In addition, Dr. Amendola was the lead investigator of a study of eyewitness identification case outcomes. A series of articles on that research and it’s outcomes were publishied in the esteemed Journal of Experimental Criminology (Amendola & Wixted, June, 2015). With her colleagues, Amendola’s recent work “An experimental study of compressed work schedules in policing: advantages and disadvantages of various shift lengths” was also published in the Journal of Experimental Criminology and was awarded the 2012 Outstanding Field Trial by the Division of Experimental Criminology of the American Society of Criminology (a synopsis of the Shift Length Experiment is available online).
Dr. Amendola is a member of the Academy of Criminal Justice Sciences, American Psychological Association, American Society of Criminology, and Society for Industrial and Organizational Psychology, and served over five years on the Scientific Review Committee of the National Center for Credibility Assessment (at the time called the Department of Defense Polygraph Institute).

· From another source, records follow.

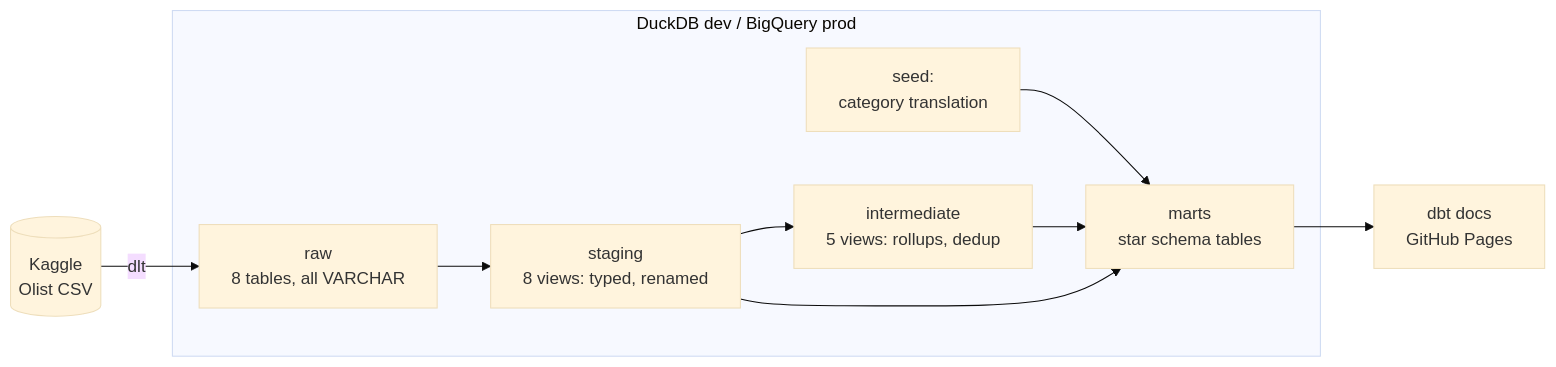
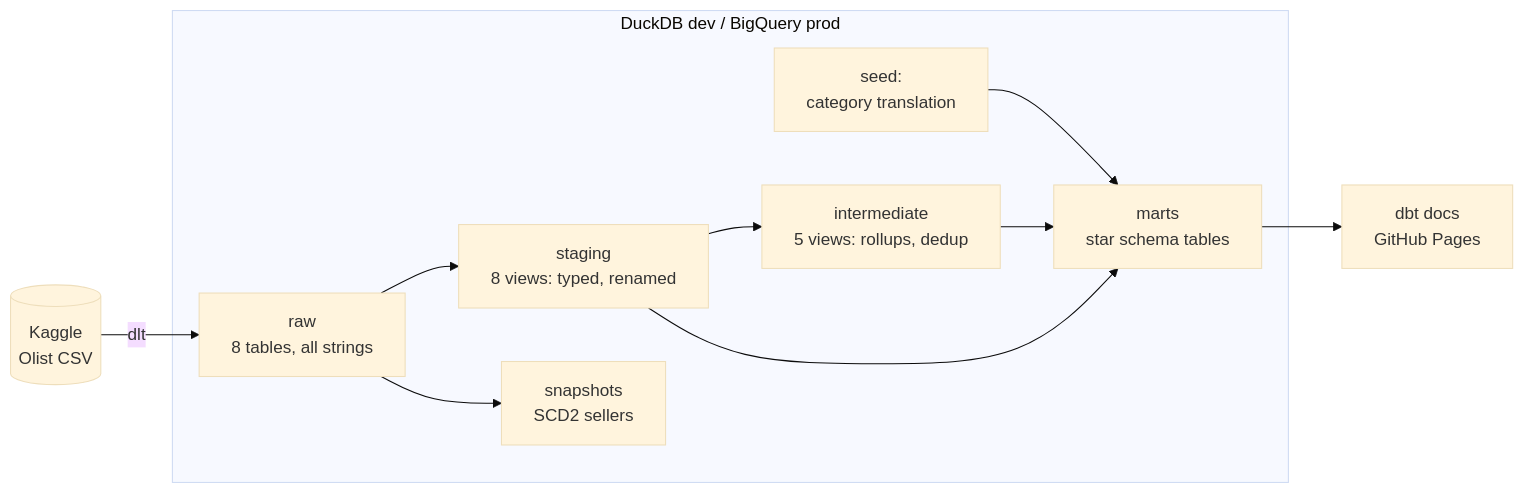
One commit to ShuCiG/olist-analytics-dbt changed the first of 4 diagrams in README.md. Above: the diagram before and after it, drawn with Mermaid (base theme). The commit also changed other lines of this file and 15 other files, not shown here.

````diff
--- a/README.md
+++ b/README.md
@@ -27,13 +27,14 @@
 ```mermaid
 flowchart LR
     kaggle[(Kaggle<br/>Olist CSV)] -->|dlt| raw
     subgraph wh[DuckDB dev / BigQuery prod]
-        raw[raw<br/>8 tables, all VARCHAR] --> staging
+        raw[raw<br/>8 tables, all strings] --> staging
+        raw --> snapshots[snapshots<br/>SCD2 sellers]
         seed[seed:<br/>category translation] --> marts
         staging[staging<br/>8 views: typed, renamed] --> intermediate
         intermediate[intermediate<br/>5 views: rollups, dedup] --> marts
         staging --> marts
         marts[marts<br/>star schema tables]
     end
     marts --> docs[dbt docs<br/>GitHub Pages]
 ```
````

Most recently Karen served as Chair of the National Partnership for Careers in Law, Public Safety, Corrections, and Security, and as a member of the research advisory board of the Innocence Project in New York.
Areas of Expertise:
- Shift scheduling practices
- Officer Safety, Health, and Wellness
- Evaluation of Evidence
- Hiring, Selection, and Promotion
- Eyewitness Identification Procedures
- Organizational Culture
- Applied Psychology in Policing
- Performance Measurement
- Psychology and Law